Focus' Never Rarely Sometimes Always missed the AFI top 10, but was a huge player in the Spirit Awards noms — best feature, director and screenplay (Eliza Hittman), actress (Sidney Flanigan), supporting actress (Talia Ryder), cinematography and editing — and got NBR love in the form of a best breakthrough performance prize (Flanigan) and a spot on the top 10 indies list, all hot on the heels of its New York Film Critics Circle wins for best actress (Flanigan) and screenplay (Hittman).
Others gaining traction include A24's First Cow, which added a best feature Spirit Award nom (plus noms for best director Kelly Reichardt and best supporting actress Orion Lee) in the same week in which it collected the best film New York Film Critics Circle Award, and also landed a Scripter nom; Pixar's Soul, the first animated film since 2016's Zootopia to make AFI's top 10; and the list goes on.

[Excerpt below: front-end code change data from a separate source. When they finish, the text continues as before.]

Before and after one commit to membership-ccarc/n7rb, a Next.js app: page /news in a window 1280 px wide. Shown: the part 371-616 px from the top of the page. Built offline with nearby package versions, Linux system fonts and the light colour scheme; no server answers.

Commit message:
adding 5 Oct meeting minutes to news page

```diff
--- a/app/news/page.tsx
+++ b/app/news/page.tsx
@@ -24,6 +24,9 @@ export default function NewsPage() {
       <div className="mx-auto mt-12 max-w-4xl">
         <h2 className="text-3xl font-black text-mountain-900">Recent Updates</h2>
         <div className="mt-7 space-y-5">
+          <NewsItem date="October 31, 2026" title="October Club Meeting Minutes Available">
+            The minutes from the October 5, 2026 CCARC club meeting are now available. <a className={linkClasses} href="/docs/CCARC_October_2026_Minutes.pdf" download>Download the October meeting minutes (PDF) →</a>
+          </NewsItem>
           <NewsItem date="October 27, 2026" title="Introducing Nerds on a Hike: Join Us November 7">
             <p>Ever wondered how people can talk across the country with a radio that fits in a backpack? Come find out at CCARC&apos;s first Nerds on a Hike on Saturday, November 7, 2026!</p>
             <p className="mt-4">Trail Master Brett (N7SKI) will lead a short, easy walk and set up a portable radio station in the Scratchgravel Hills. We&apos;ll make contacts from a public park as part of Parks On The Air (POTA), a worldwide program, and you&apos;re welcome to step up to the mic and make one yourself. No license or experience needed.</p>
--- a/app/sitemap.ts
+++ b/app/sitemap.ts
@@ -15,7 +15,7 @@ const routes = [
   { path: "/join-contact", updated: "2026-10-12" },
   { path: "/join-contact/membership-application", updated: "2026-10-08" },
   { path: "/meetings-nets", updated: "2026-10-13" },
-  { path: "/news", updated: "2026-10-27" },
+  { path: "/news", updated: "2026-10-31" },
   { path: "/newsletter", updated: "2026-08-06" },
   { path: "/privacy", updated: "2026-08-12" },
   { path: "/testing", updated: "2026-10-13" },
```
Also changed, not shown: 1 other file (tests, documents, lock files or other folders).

Conversely, it was a hit-and-miss week for Focus' Promising Young Woman, which was probably the film most expected to make AFI's top 10 list that did not, and also missed a best feature Spirit Award nom that was seen as a gimme. That being said, it got several other major Spirit Award noms, including best actress for Carey Mulligan and best director and best screenplay for Emerald Fennell. And it did make the top 10 of the NBR, which also chose Mulligan as its best actress.
The showing was even bleaker for Netflix's The Midnight Sky (solely recognized with a mention on NBR's top 10) and Hulu's Palm Springs (no AFI mention, no NBR recognition and only a best first screenplay Spirit Award nom for Andy Siara). And things were even worst of all for Warners' Tenet and The Way Back, Sony Classics' The Father, Netflix's Malcolm & Marie, Amazon's Borat Subsequent Moviefilm, Apple TV+'s Cherry, Hulu's The United States vs. Billie Holiday, which got overlooked altogether.
The upside for them, if not me? Plenty of more announcements are just around the corner.